▶ **What to produce**
Using the data below, copy every line that contains the word "none".

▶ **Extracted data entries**

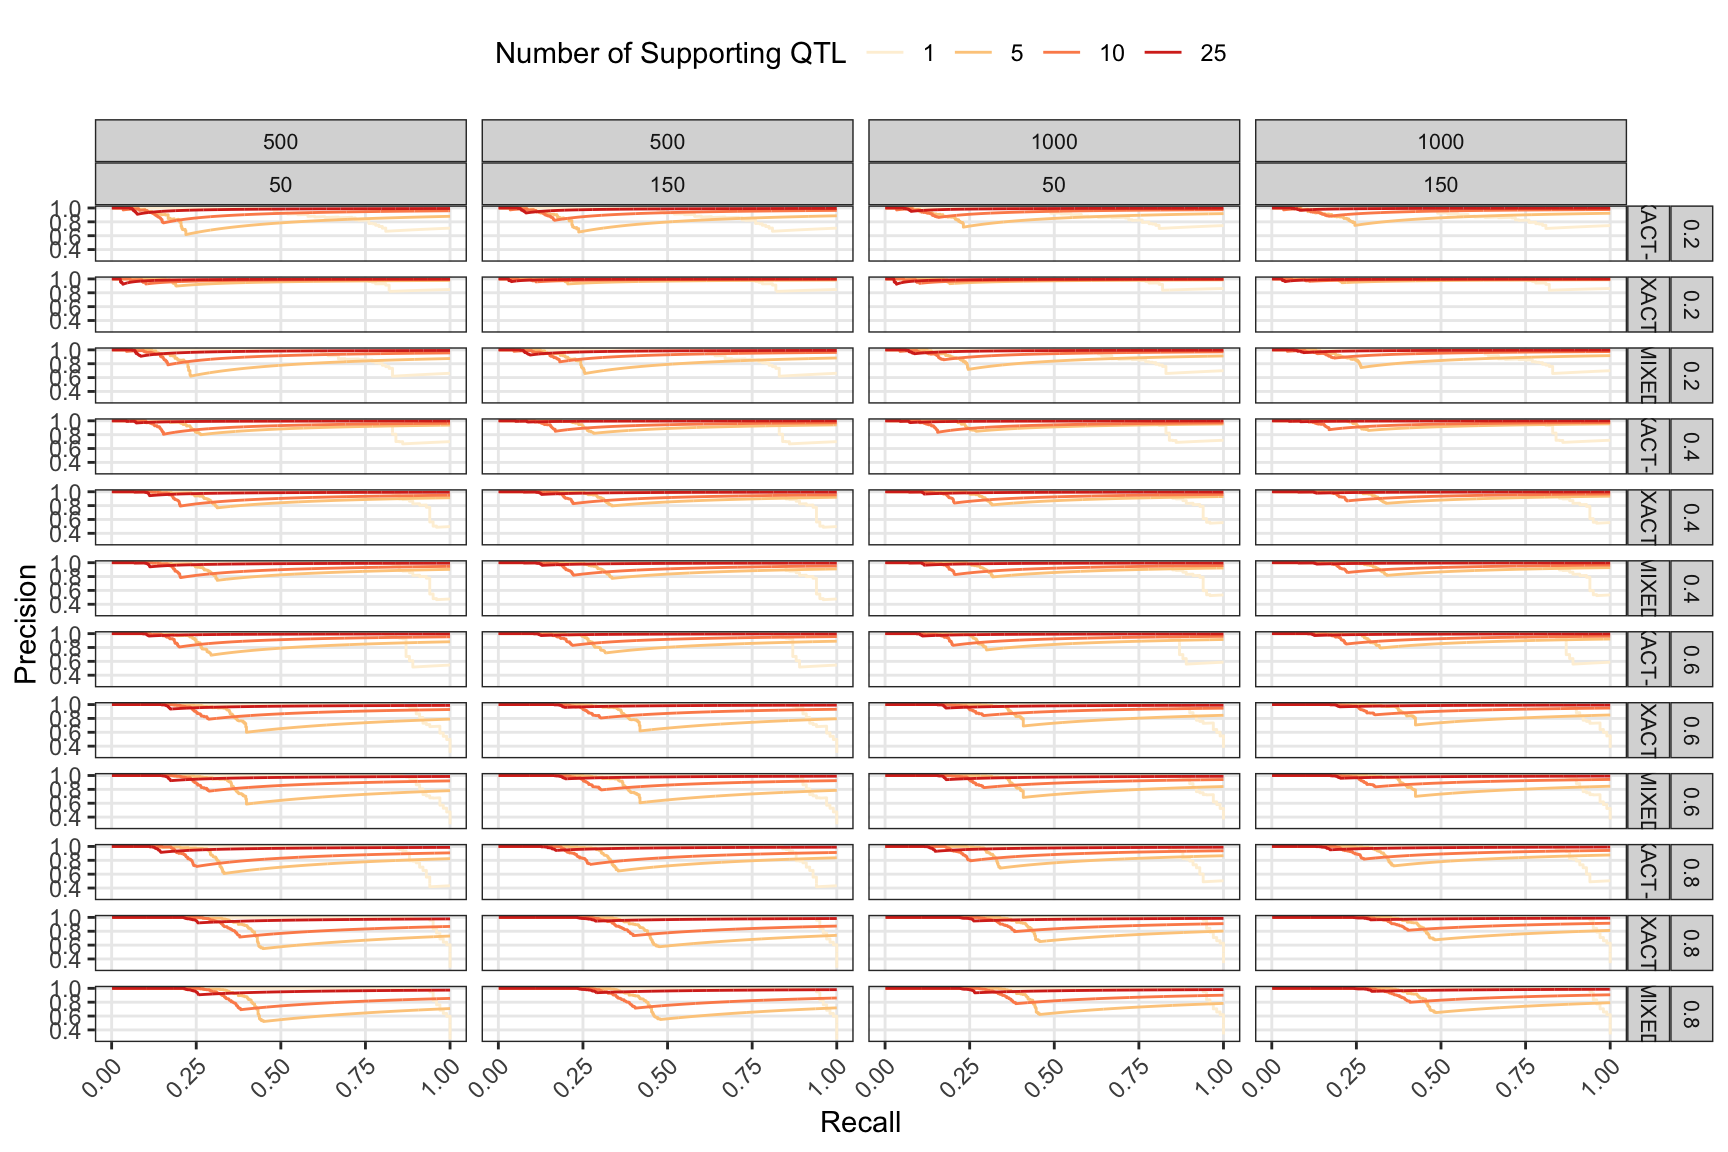
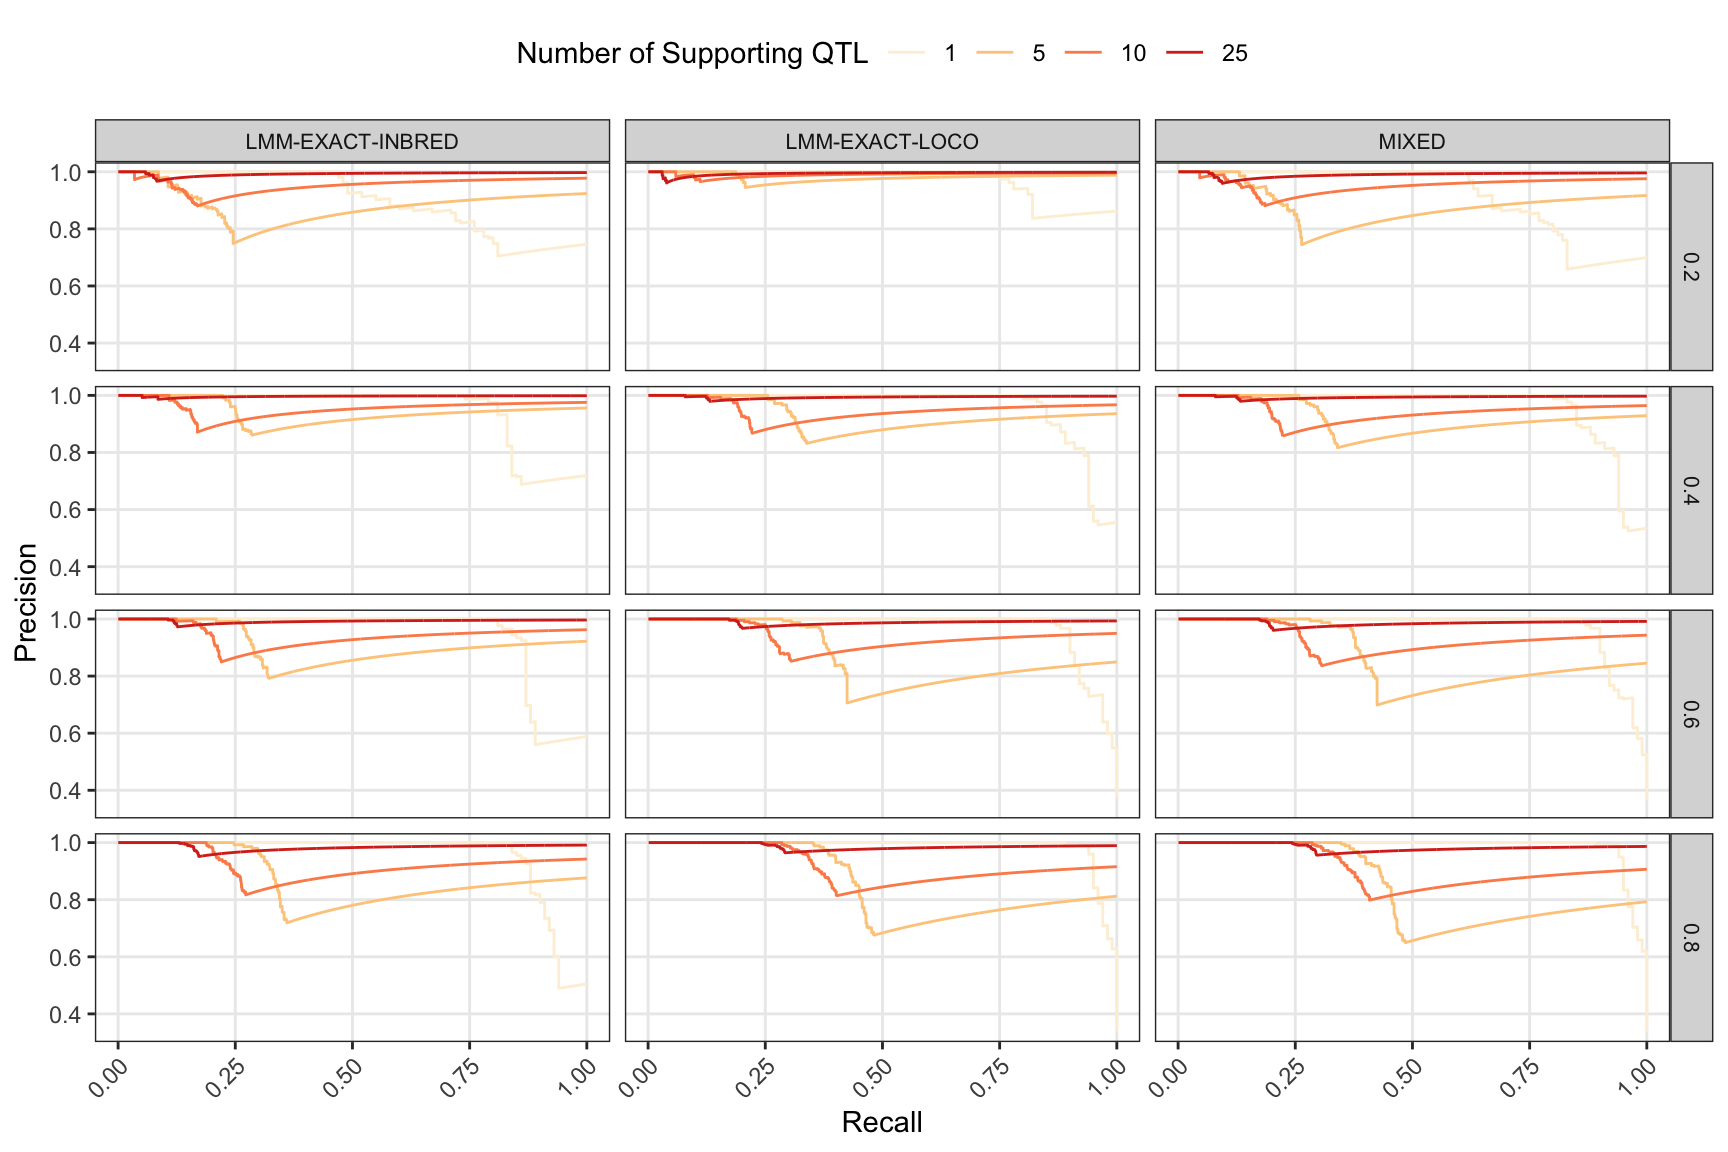
Build site.

diff --git a/docs/architecture.html b/docs/architecture.html
@@ -459,16 +459,16 @@ relative
 <div class="panel panel-default">
 <div class="panel-heading">
 <p class="panel-title">
-<a data-toggle="collapse" data-parent="#workflowr-checks" href="#strongRepositoryversionstrongahrefhttpsgithubcomsamwidmayerNemaScanPerformancetree8a6a1eb1f341774473a1dee4217c29dbb04967e7targetblank8a6a1eba"> <span class="glyphicon glyphicon-ok text-success" aria-hidden="true"></span> <strong>Repository version:</strong> <a href="https://github.com/sam-widmayer/NemaScan_Performance/tree/8a6a1eb1f341774473a1dee4217c29dbb04967e7" target="_blank">8a6a1eb</a> </a>
+<a data-toggle="collapse" data-parent="#workflowr-checks" href="#strongRepositoryversionstrongahrefhttpsgithubcomsamwidmayerNemaScanPerformancetreeed561fc1f5d15e6439afd08e3e2a35a1df1907c2targetblanked561fca"> <span class="glyphicon glyphicon-ok text-success" aria-hidden="true"></span> <strong>Repository version:</strong> <a href="https://github.com/sam-widmayer/NemaScan_Performance/tree/ed561fc1f5d15e6439afd08e3e2a35a1df1907c2" target="_blank">ed561fc</a> </a>
 </p>
 </div>
[2 lines of base64/hex data omitted]
 <div class="panel-body">
 <p>
 Great! You are using Git for version control. Tracking code development and connecting the code version to the results is critical for reproducibility.
 </p>
 <p>
-The results in this page were generated with repository version <a href="https://github.com/sam-widmayer/NemaScan_Performance/tree/8a6a1eb1f341774473a1dee4217c29dbb04967e7" target="_blank">8a6a1eb</a>. See the <em>Past versions</em> tab to see a history of the changes made to the R Markdown and HTML files.
+The results in this page were generated with repository version <a href="https://github.com/sam-widmayer/NemaScan_Performance/tree/ed561fc1f5d15e6439afd08e3e2a35a1df1907c2" target="_blank">ed561fc</a>. See the <em>Past versions</em> tab to see a history of the changes made to the R Markdown and HTML files.
 </p>
 <p>
 Note that you need to be careful to ensure that all relevant files for the analysis have been committed to Git prior to generating the results (you can use <code>wflow_publish</code> or <code>wflow_git_commit</code>). workflowr only checks the R Markdown file, but you know if there are other scripts or data files that it depends on. Below is the status of the Git repository when the results were generated:
@@ -582,6 +582,57 @@ Message
 </tr>
 </thead>
 <tbody>
+<tr>
+<td>
+Rmd
+</td>
+<td>
+<a href="https://github.com/sam-widmayer/NemaScan_Performance/blob/ed561fc1f5d15e6439afd08e3e2a35a1df1907c2/analysis/architecture.Rmd" target="_blank">ed561fc</a>
+</td>
+<td>
+Sam
+</td>
+<td>
+2020-12-26
+</td>
+<td>
+adjust pr curve for main result
+</td>
+</tr>
+<tr>
+<td>
+Rmd
+</td>
+<td>
+<a href="https://github.com/sam-widmayer/NemaScan_Performance/blob/a0cbc46ebdc3711526fe36076abf87b1152f11cc/analysis/architecture.Rmd" target="_blank">a0cbc46</a>
+</td>
+<td>
+Sam
+</td>
+<td>
+2020-12-26
+</td>
+<td>
+adjust pr curve for main result
+</td>
+</tr>
+<tr>
+<td>
+html
+</td>
+<td>
+<a href="https://rawcdn.githack.com/sam-widmayer/NemaScan_Performance/03660cc13e021b39173f15faf11594a8d9bcdcd3/docs/architecture.html" target="_blank">03660cc</a>
+</td>
+<td>
+Sam
+</td>
+<td>
+2020-12-26
+</td>
+<td>
+Build site.
+</td>
+</tr>
 <tr>
 <td>
 Rmd
@@ -899,6 +950,17 @@ Date
 <tbody>
 <tr>
 <td>
+<a href="https://github.com/sam-widmayer/NemaScan_Performance/blob/03660cc13e021b39173f15faf11594a8d9bcdcd3/docs/figure/architecture.Rmd/simulated QTL locations-1.png" target="_blank">03660cc</a>
+</td>
+<td>
+Sam
+</td>
+<td>
+2020-12-26
+</td>
+</tr>
+<tr>
+<td>
 <a href="https://github.com/sam-widmayer/NemaScan_Performance/blob/c69064b8e481f2c1e9ed48f16e0ffca40e1ffeab/docs/figure/architecture.Rmd/simulated QTL locations-1.png" target="_blank">c69064b</a>
 </td>
 <td>
@@ -946,6 +1008,17 @@ Date
 </tr>
 </thead>
 <tbody>
+<tr>
+<td>
+<a href="https://github.com/sam-widmayer/NemaScan_Performance/blob/03660cc13e021b39173f15faf11594a8d9bcdcd3/docs/figure/architecture.Rmd/simulated QTL locations-2.png" target="_blank">03660cc</a>
+</td>
+<td>
+Sam
+</td>
+<td>
+2020-12-26
+</td>
+</tr>
 <tr>
 <td>
 <a href="https://github.com/sam-widmayer/NemaScan_Performance/blob/c69064b8e481f2c1e9ed48f16e0ffca40e1ffeab/docs/figure/architecture.Rmd/simulated QTL locations-2.png" target="_blank">c69064b</a>
@@ -997,6 +1070,17 @@ Date
 <tbody>
 <tr>
 <td>
+<a href="https://github.com/sam-widmayer/NemaScan_Performance/blob/03660cc13e021b39173f15faf11594a8d9bcdcd3/docs/figure/architecture.Rmd/simulated QTL locations-3.png" target="_blank">03660cc</a>
+</td>
+<td>
+Sam
+</td>
+<td>
+2020-12-26
+</td>
+</tr>
+<tr>
+<td>
 <a href="https://github.com/sam-widmayer/NemaScan_Performance/blob/c69064b8e481f2c1e9ed48f16e0ffca40e1ffeab/docs/figure/architecture.Rmd/simulated QTL locations-3.png" target="_blank">c69064b</a>
 </td>
 <td>
@@ -1046,6 +1130,17 @@ Date
 <tbody>
 <tr>
 <td>
+<a href="https://github.com/sam-widmayer/NemaScan_Performance/blob/03660cc13e021b39173f15faf11594a8d9bcdcd3/docs/figure/architecture.Rmd/PR curve-1.png" target="_blank">03660cc</a>
+</td>
+<td>
+Sam
+</td>
+<td>
+2020-12-26
+</td>
+</tr>
+<tr>
+<td>
 <a href="https://github.com/sam-widmayer/NemaScan_Performance/blob/c69064b8e481f2c1e9ed48f16e0ffca40e1ffeab/docs/figure/architecture.Rmd/PR curve-1.png" target="_blank">c69064b</a>
 </td>
 <td>
@@ -1084,81 +1179,7 @@ Sam
 <pre><code>Joining, by = c(&quot;h2&quot;, &quot;algorithm&quot;, &quot;nQTL&quot;, &quot;group.size&quot;, &quot;CI&quot;, &quot;.metric&quot;, &quot;.estimator&quot;, &quot;.estimate&quot;)
 Joining, by = c(&quot;h2&quot;, &quot;algorithm&quot;, &quot;nQTL&quot;, &quot;group.size&quot;, &quot;CI&quot;, &quot;.metric&quot;, &quot;.estimator&quot;, &quot;.estimate&quot;)</code></pre>
 <pre><code>Joining, by = c(&quot;h2&quot;, &quot;algorithm&quot;, &quot;nQTL&quot;, &quot;group.size&quot;, &quot;CI&quot;)</code></pre>
-<pre class="r"><code>## PLOTS
-power.plot &lt;- summarized %&gt;%
-  dplyr::filter(algorithm == &quot;MIXED&quot;) %&gt;%
-  ggplot(., mapping = aes(x = nQTL, y = Power, colour = h2, 
-                          group = interaction(h2,algorithm,group.size,CI))) +
-  theme_bw() +
-  geom_point() +
-  # geom_line(aes(linetype = algorithm)) +
-  geom_line() +
-  scale_colour_manual(values = h2.pal, name = expression(italic(h^2))) +
-  scale_alpha_manual(values = c(1,0.5,0.5), name = &quot;Evaluation Method&quot;) +
-  facet_grid(group.size ~ CI) + 
-  ylim(c(0,1)) + 
-  theme(strip.text = element_text(size = 8),
-        legend.position = &quot;top&quot;,
-        panel.grid.minor = element_blank()) +
-  labs(x = &quot;Number of Supporting QTL&quot;)
-
-precision.plot &lt;- summarized %&gt;%
-  ggplot(., mapping = aes(x = nQTL, y = Precision, colour = h2, group = interaction(h2,algorithm))) +
-  theme_bw() +
-  geom_point() +
-  geom_line(aes(linetype = algorithm)) +
-  scale_colour_manual(values = h2.pal, name = expression(italic(h^2))) +
-  scale_alpha_manual(values = c(1,0.5,0.5), name = &quot;Evaluation Method&quot;) +
-  scale_linetype_manual(values = c(3,2,1), name = &quot;Evaluation Method&quot;) +
-  ylim(c(0,1)) + 
-  theme(strip.text = element_text(size = 8),
-        legend.position = &quot;top&quot;,
-        panel.grid.minor = element_blank()) +
-  labs(x = &quot;Number of Supporting QTL&quot;)
-
-summarized %&gt;%
-  ggplot(., mapping = aes(x = nQTL, y = `Precision-Recall_AUC`, colour = h2, group = interaction(h2,algorithm))) +
-  theme_bw() +
-  geom_point() +
-  geom_line(aes(linetype = algorithm, alpha = algorithm)) +
-  scale_colour_manual(values = h2.pal, name = expression(italic(h^2))) +
-  scale_alpha_manual(values = c(1,0.5,0.5), name = &quot;Evaluation Method&quot;) +
-  scale_linetype_manual(values = c(1,3,3), name = &quot;Evaluation Method&quot;) +
-    ylim(c(0,1)) + 
-  theme(strip.text = element_text(size = 8),
-        legend.position = &quot;top&quot;,
-        panel.grid.minor = element_blank()) +
-  labs(x = &quot;Number of Supporting QTL&quot;)</code></pre>
-<p><img src="figure/architecture.Rmd/plots-1.png" width="672" style="display: block; margin: auto;" /></p>
-<pre class="r"><code>FDR.plot &lt;- summarized %&gt;%
-  dplyr::filter(algorithm == &quot;MIXED&quot;) %&gt;%
-  ggplot(., mapping = aes(x = nQTL, y = FDR, colour = h2, group = interaction(h2,algorithm,group.size,CI))) +
-  theme_bw() +
-  geom_point() +
-  # geom_line(aes(linetype = algorithm)) +
-  geom_line() +
-  scale_colour_manual(values = h2.pal, name = expression(italic(h^2))) +
-  scale_alpha_manual(values = c(1,0.5,0.5), name = &quot;Evaluation Method&quot;) +
-  # scale_linetype_manual(values = c(3,2,1), name = &quot;Evaluation Method&quot;) +
-  facet_grid(group.size ~ CI) + 
-  ylim(c(0,1)) + 
-  theme(strip.text = element_text(size = 8),
-        legend.position = &quot;right&quot;,
-        panel.grid.minor = element_blank()) +
-  labs(x = &quot;Number of Supporting QTL&quot;)
-
-plots &lt;- cowplot::plot_grid(power.plot+ theme(legend.position = &quot;none&quot;),
-                            FDR.plot+ theme(legend.position = &quot;none&quot;),
-                            nrow = 1,
-                            labels = &quot;AUTO&quot;, align = &quot;hv&quot;, axis = &quot;b&quot;)
-# nQTL.legend &lt;- cowplot::get_legend(QTL_per_peak_plot)
-h2.legend &lt;- cowplot::get_legend(power.plot)
-legends &lt;- cowplot::plot_grid(h2.legend, ncol = 1)
-prelim.fig.2 &lt;- cowplot::plot_grid(plots, 
-                                   legends, 
-                                   ncol = 1, 
-                                   rel_heights = c(6,1))
-ggsave(plot = prelim.fig.2, filename = &quot;output/prelim.fig.2.png&quot;, height = 4, width = 10)</code></pre>
+<p><img src="figure/architecture.Rmd/unnamed-chunk-2-1.png" width="672" style="display: block; margin: auto;" /><img src="figure/architecture.Rmd/unnamed-chunk-2-2.png" width="672" style="display: block; margin: auto;" /></p>
 </div>
 <div id="tables" class="section level2">
 <h2>TABLES</h2>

▶ **Finished exercise**
-plots &lt;- cowplot::plot_grid(power.plot+ theme(legend.position = &quot;none&quot;),
-                            FDR.plot+ theme(legend.position = &quot;none&quot;),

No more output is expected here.